== Exercise data ==
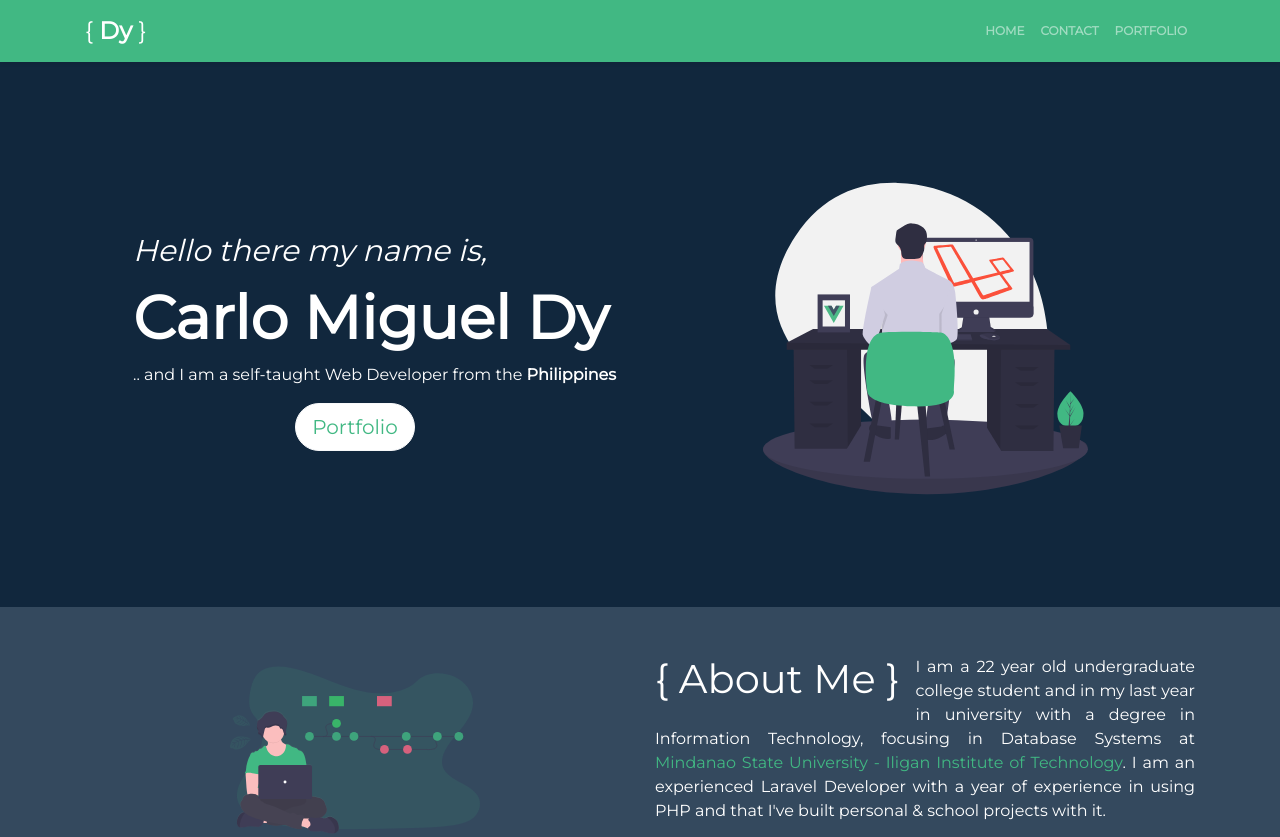
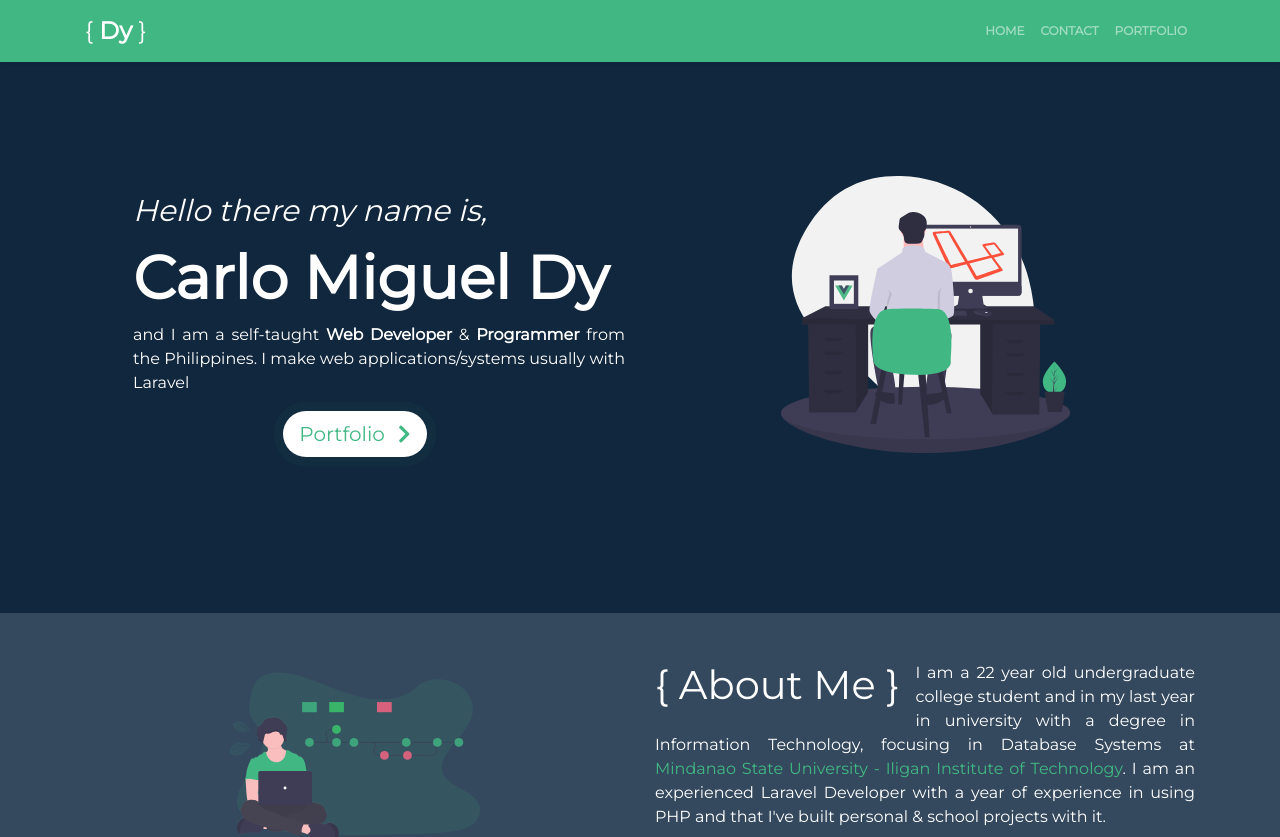
Before and after one commit to carlomigueldy/new.carlomigueldy, a Vue app: page / in a window 1280 px wide. Shown: the top 837 px of the page. Built offline with nearby package versions, Linux system fonts and the light colour scheme.

Commit message:
Cool button

```diff
--- a/src/components/Home.vue
+++ b/src/components/Home.vue
@@ -6,16 +6,16 @@
         <div class="row pt-5">
           <div class="col-sm-12 col-md-12 col-lg-6 mb-5 pb-5">
             <div class="pl-5">
-              <div class="font-italic" style="font-size: 30px; padding-top: 100px">Hello there my name is, </div>
+              <div class="font-italic" style="font-size: 30px; padding-top: 60px">Hello there my name is, </div>
               <div style="font-size: 60px; font-weight: bold;">Carlo Miguel Dy</div>
-              <p>.. and I am a self-taught Web Developer from the <b>Philippines</b></p>
+              <p class="text-justify">and I am a self-taught <b>Web Developer</b> & <b>Programmer</b> from the Philippines. I make web applications/systems usually with Laravel</p>
             </div>
             <div class="text-center">
-              <router-link :to="{name: 'portfolio'}" class="my-btn-portfolio btn btn-light btn-lg" style="border-radius: 30px">Portfolio</router-link>
+              <router-link :to="{name: 'portfolio'}" class="btn my-btn-portfolio btn-light btn-lg pulse" style="border-radius: 30px">Portfolio <font-awesome-icon :icon="['fas', 'chevron-right']" class="ml-2" /></router-link>
             </div>
           </div>
-          <div class="col-sm-12 col-md-12 col-lg-6 text-center">
-            <img class="mt-5" src=".././assets/laravel-vue.svg"
+          <div class="col-sm-12 col-md-12 col-lg-6 text-center pt-5">
+            <img class="mb-5 pb-5" src=".././assets/laravel-vue.svg"
             alt="Laravel & Vue" width="325px" height="325px">
           </div>
         </div>
@@ -42,12 +42,46 @@
 <style scoped>
 .my-btn-portfolio {
   background-color: #fff;
+  border: none;
+  outline: 0;
 }
 .my-btn-portfolio:hover {
   background-color: #41b883;
-  border: none;
   color: #fff;
-  outline: 0;
+}
+.pulse {
+  cursor: pointer;
+  box-shadow: 0 0 0 rgba(65, 184, 131, 0.7);
+  animation: pulse 2s infinite;
+}
+.pulse:hover {
+  animation: none;
+}
+
+@-webkit-keyframes pulse {
+  0% {
+    -webkit-box-shadow: 0 0 0 0 rgba(65, 184, 131, 0.7);
+  }
+  70% {
+      -webkit-box-shadow: 0 0 0 10px rgba(65, 184, 131, 0);
+  }
+  100% {
+      -webkit-box-shadow: 0 0 0 0 rgba(65, 184, 131, 0);
+  }
+}
+@keyframes pulse {
+  0% {
+    -moz-box-shadow: 0 0 0 0 rgba(65, 184, 131, 0.7);
+    box-shadow: 0 0 0 0 rgba(65, 184, 131, 0.7);
+  }
+  70% {
+      -moz-box-shadow: 0 0 0 10px rgba(65, 184, 131, 0);
+      box-shadow: 0 0 0 10px rgba(65, 184, 131, 0);
+  }
+  100% {
+      -moz-box-shadow: 0 0 0 0 rgba(65, 184, 131, 0);
+      box-shadow: 0 0 0 0 rgba(65, 184, 131, 0);
+  }
 }
 a {
   color: #41b883;
```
===
*Aim of the task*. For every line in the entries above that contains "none", add one to a count, and give that number by itself.

*Exercise answer*. 3